• WHAT THE EXERCISE ASKS: What is needed is a word-for-word copy of every record below, minus the pictures.

Items from a data source

============

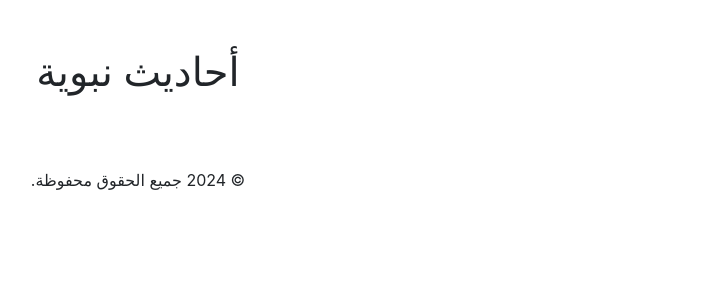
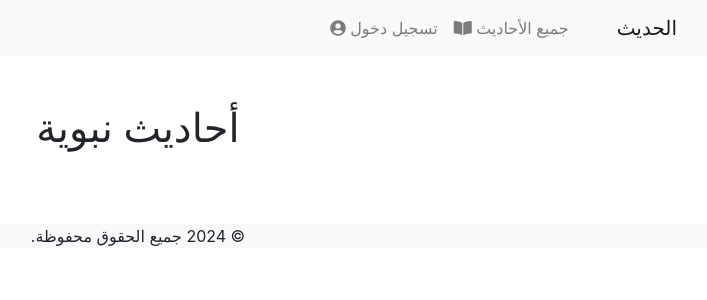
Before and after one commit to MahmoudsNasr77/Islamic, a Django app: page / in a window 1280 px wide. Shown: the top 300 px of the page, without its empty margins (502-1209 px from the left). Run offline with Django 5.2, Linux system fonts and the light colour scheme; data that the repository does not hold is empty; some libraries are stand-ins or nearby versions.

Commit message:
update frontend

```diff
--- /dev/null
+++ b/frontend/Hadiths/templates/base.html
@@ -0,0 +1,52 @@
+<!-- base.html -->
+<!DOCTYPE html>
+<html lang="ar" dir="rtl">
+<head>
+    <meta charset="UTF-8">
+    <meta name="viewport" content="width=device-width, initial-scale=1.0">
+    <title>{% block title %}صفحة الرئيسية{% endblock %}</title>
+    {% load bootstrap4 %}
+    {% bootstrap_css %}
+    {% bootstrap_javascript %}
+    <link rel="stylesheet" href="https://maxcdn.bootstrapcdn.com/bootstrap/4.5.2/css/bootstrap.min.css">
+    <style>
+        /* Additional style for right alignment if needed */
+        .text-right {
+            text-align: right;
+        }
+        .text-left{
+            text-align: left;
+        }
+    </style>
+</head>
+<body>
+    <!-- Navbar -->
+    <nav class="navbar navbar-expand-lg navbar-light bg-light">
+        <div class="container">
+            <a class="navbar-brand" href="{% url 'Hadiths:display_hadiths_data' %}">الحديث</a>
+            <button class="navbar-toggler" type="button" data-toggle="collapse" data-target="#navbarNav" aria-controls="navbarNav" aria-expanded="false" aria-label="Toggle navigation">
+                <span class="navbar-toggler-icon"></span>
+            </button>
+            <div class="collapse navbar-collapse" id="navbarNav">
+                <ul class="navbar-nav">
+                    <li class="nav-item">
+                        <a class="nav-link" href="{% url 'Hadiths:display_hadiths_data' %}">  جميع الأحاديث <i class="fas fa-book-open"></i></a>
+                    </li>
+                    <li class="nav-item text-left">
+    <a class="nav-link" href="#"> تسجيل دخول <i class="fas fa-user-circle"></i></a>
+                    </li>
+                </ul>
+            </div>
+        </div>
+    </nav>
+
+    <div class="container mt-4">
+        {% block content %}{% endblock %}
+    </div>
+    <footer class="text-center mt-5 bg-light ">
+        <p>© 2024 جميع الحقوق محفوظة.</p>
+    </footer>
+</body>
+</html>
+<!-- Add Font Awesome CDN in the <head> section -->
+    <link rel="stylesheet" href="https://cdnjs.cloudflare.com/ajax/libs/font-awesome/5.15.4/css/all.min.css">
--- a/frontend/Hadiths/templates/hadiths.html
+++ b/frontend/Hadiths/templates/hadiths.html
@@ -1,22 +1,9 @@
-<!DOCTYPE html>
-<html lang="ar" dir="rtl">
+{% extends 'base.html' %}
 
-<head>
-    <meta charset="UTF-8">
-    <meta name="viewport" content="width=device-width, initial-scale=1.0">
-    <title>أحاديث نبوية</title>
-    {% load bootstrap4 %}
-    {% bootstrap_css %}
-    {% bootstrap_javascript %}
-    <style>
-        /* Additional style for right alignment if needed */
-        .text-right {
-            text-align: right;
-        }
-    </style>
-</head>
+{% block title %}جميع الأحاديث{% endblock %}
 
-<body>
+{% block content %}
+
     <div class="container mt-5"> <!-- Container with top margin -->
         <h1 class="mb-4 text-center">أحاديث نبوية</h1>
         <div class="row">
@@ -33,10 +20,4 @@
             {% endfor %}
         </div>
     </div>
-
-    <footer class="text-center mt-5">
-        <p>© 2024 جميع الحقوق محفوظة.</p>
-    </footer>
-</body>
-
-</html>
+    {% endblock %}
```
Also changed, not shown: frontend/Hadiths/templates/hadithssingly.html (+6 -19 lines).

============

• SOLUTION FOR THIS TASK:
Before and after one commit to MahmoudsNasr77/Islamic, a Django app: page / in a window 1280 px wide. Shown: the top 300 px of the page, without its empty margins (502-1209 px from the left). Run offline with Django 5.2, Linux system fonts and the light colour scheme; data that the repository does not hold is empty; some libraries are stand-ins or nearby versions.

Commit message:
update frontend

```diff
--- /dev/null
+++ b/frontend/Hadiths/templates/base.html
@@ -0,0 +1,52 @@
+<!-- base.html -->
+<!DOCTYPE html>
+<html lang="ar" dir="rtl">
+<head>
+    <meta charset="UTF-8">
+    <meta name="viewport" content="width=device-width, initial-scale=1.0">
+    <title>{% block title %}صفحة الرئيسية{% endblock %}</title>
+    {% load bootstrap4 %}
+    {% bootstrap_css %}
+    {% bootstrap_javascript %}
+    <link rel="stylesheet" href="https://maxcdn.bootstrapcdn.com/bootstrap/4.5.2/css/bootstrap.min.css">
+    <style>
+        /* Additional style for right alignment if needed */
+        .text-right {
+            text-align: right;
+        }
+        .text-left{
+            text-align: left;
+        }
+    </style>
+</head>
+<body>
+    <!-- Navbar -->
+    <nav class="navbar navbar-expand-lg navbar-light bg-light">
+        <div class="container">
+            <a class="navbar-brand" href="{% url 'Hadiths:display_hadiths_data' %}">الحديث</a>
+            <button class="navbar-toggler" type="button" data-toggle="collapse" data-target="#navbarNav" aria-controls="navbarNav" aria-expanded="false" aria-label="Toggle navigation">
+                <span class="navbar-toggler-icon"></span>
+            </button>
+            <div class="collapse navbar-collapse" id="navbarNav">
+                <ul class="navbar-nav">
+                    <li class="nav-item">
+                        <a class="nav-link" href="{% url 'Hadiths:display_hadiths_data' %}">  جميع الأحاديث <i class="fas fa-book-open"></i></a>
+                    </li>
+                    <li class="nav-item text-left">
+    <a class="nav-link" href="#"> تسجيل دخول <i class="fas fa-user-circle"></i></a>
+                    </li>
+                </ul>
+            </div>
+        </div>
+    </nav>
+
+    <div class="container mt-4">
+        {% block content %}{% endblock %}
+    </div>
+    <footer class="text-center mt-5 bg-light ">
+        <p>© 2024 جميع الحقوق محفوظة.</p>
+    </footer>
+</body>
+</html>
+<!-- Add Font Awesome CDN in the <head> section -->
+    <link rel="stylesheet" href="https://cdnjs.cloudflare.com/ajax/libs/font-awesome/5.15.4/css/all.min.css">
--- a/frontend/Hadiths/templates/hadiths.html
+++ b/frontend/Hadiths/templates/hadiths.html
@@ -1,22 +1,9 @@
-<!DOCTYPE html>
-<html lang="ar" dir="rtl">
+{% extends 'base.html' %}
 
-<head>
-    <meta charset="UTF-8">
-    <meta name="viewport" content="width=device-width, initial-scale=1.0">
-    <title>أحاديث نبوية</title>
-    {% load bootstrap4 %}
-    {% bootstrap_css %}
-    {% bootstrap_javascript %}
-    <style>
-        /* Additional style for right alignment if needed */
-        .text-right {
-            text-align: right;
-        }
-    </style>
-</head>
+{% block title %}جميع الأحاديث{% endblock %}
 
-<body>
+{% block content %}
+
     <div class="container mt-5"> <!-- Container with top margin -->
         <h1 class="mb-4 text-center">أحاديث نبوية</h1>
         <div class="row">
@@ -33,10 +20,4 @@
             {% endfor %}
         </div>
     </div>
-
-    <footer class="text-center mt-5">
-        <p>© 2024 جميع الحقوق محفوظة.</p>
-    </footer>
-</body>
-
-</html>
+    {% endblock %}
```
Also changed, not shown: frontend/Hadiths/templates/hadithssingly.html (+6 -19 lines).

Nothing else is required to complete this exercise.